'Trust is broken' - France condemns US over spy reports
Francois Hollande has condemned as "unacceptable" reported spying by the US on himself and other French leaders. The French president warned his country would not tolerate actions that threaten its security.
The warning came after an emergency meeting of ministers and army and intelligence commanders following revelations by the online whistleblower WikiLeaks that the US National Security Agency (NSA) had tapped the phones of Mr Hollande and his two predecessors, Nicolas Sarkozy and Jacques Chirac.
The allegations that the US was spying on its close ally for political, economic and diplomatic intelligence have sparked a political storm in France, whose parliament is currently finalising a new bill that would give French intelligence agencies sweeping new powers to monitor phone metadata and online activities.
The Elysée, the president's office, said that "these are unacceptable facts that have already arisen between the United States and France, particularly in late 2013 at the time of the first (spying) revelations during the state visit of the President of the Republic to the United States in February 2014.
"At the time, commitments were made by US authorities. They should be remembered and strictly observed," said the statement issued after the emergency defence council meeting yesterday.
"France, which has further strengthened its control and protection, will not tolerate anything that could jeopardise the security and protection of its interests," it added.
The French foreign ministry summoned the US ambassador to discuss the matter, a French diplomatic source said.
Late on Tuesday, Wikileaks published documents it says show that the NSA spied on top French government figures from at least 2006 until 2012.
The White House insisted it was not targeting Mr Hollande's communications and will not do so, but it did not address what surveillance might have been done in the past.
The documents released by WikiLeaks also revealed that Mr Hollande approved secret meetings on the consequences of a Greek exit from the eurozone as early as 2012.
The documents show that the NSA was tapping the mobile phone numbers of numerous officials in the Elysée, up to and including the president, the prime minister and other ministers.
French government spokesman Stephane Le Foll said: "We find it hard to understand or imagine what motivates an ally to spy on allies who are often on the same strategic positions in world affairs".

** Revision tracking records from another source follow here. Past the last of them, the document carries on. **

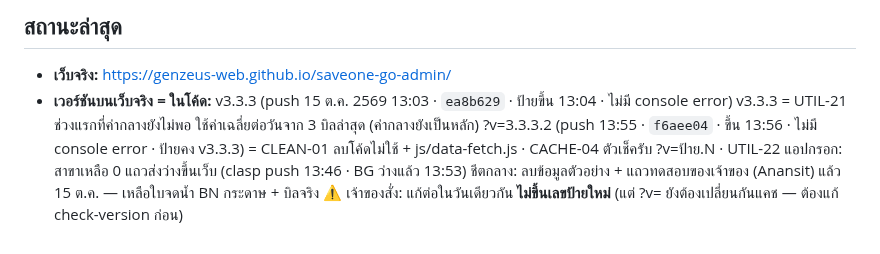
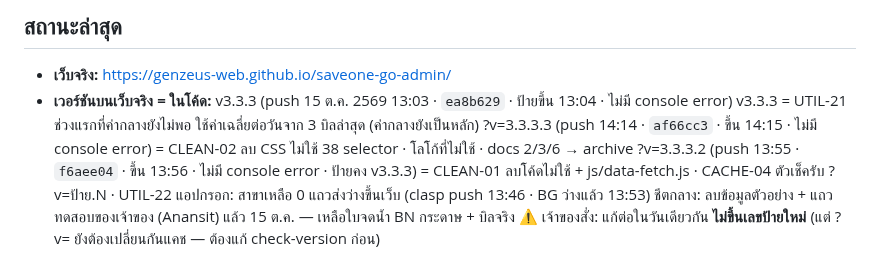
Before and after one commit to GenZeus-web/saveone-go-admin, a Markdown page: CLAUDE.md, the part around the change. GitHub-like rendering.

Commit message:
Status: ?v=3.3.3.3 live 14:15 (docs)
Co-Authored-By: Claude Opus 5.5 <noreply@anthropic.com>

```diff
--- a/CLAUDE.md
+++ b/CLAUDE.md
@@ -150,6 +150,7 @@ CSS: `night.css` ต้องหลัง `screens.css` · `responsive.css` ต
 - **เว็บจริง:** https://genzeus-web.github.io/saveone-go-admin/
 - **เวอร์ชันบนเว็บจริง = ในโค้ด:** v3.3.3 (push 15 ต.ค. 2569 13:03 · `ea8b629` · ป้ายขึ้น 13:04 · ไม่มี console error)
   v3.3.3 = UTIL-21 ช่วงแรกที่ค่ากลางยังไม่พอ ใช้ค่าเฉลี่ยต่อวันจาก 3 บิลล่าสุด (ค่ากลางยังเป็นหลัก)
+  ?v=3.3.3.3 (push 14:14 · `af66cc3` · ขึ้น 14:15 · ไม่มี console error) = CLEAN-02 ลบ CSS ไม่ใช้ 38 selector · โลโก้ที่ไม่ใช้ · docs 2/3/6 → archive
   ?v=3.3.3.2 (push 13:55 · `f6aee04` · ขึ้น 13:56 · ไม่มี console error · ป้ายคง v3.3.3) = CLEAN-01 ลบโค้ดไม่ใช้ + js/data-fetch.js
   · CACHE-04 ตัวเช็ครับ ?v=ป้าย.N · UTIL-22 แอปกรอก: สาขาเหลือ 0 แถวส่งว่างขึ้นเว็บ (clasp push 13:46 · BG ว่างแล้ว 13:53)
   ชีตกลาง: ลบข้อมูลตัวอย่าง + แถวทดสอบของเจ้าของ (Anansit) แล้ว 15 ต.ค. — เหลือใบจดน้ำ BN กระดาษ + บิลจริง
```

Claude Gueant, Mr Sarkozy's former chief of staff and one of the reported targets of the NSA, said: "Considering the very close relationship we have with the United States, considering the fact we are extremely loyal allies, I feel like trust has been broken."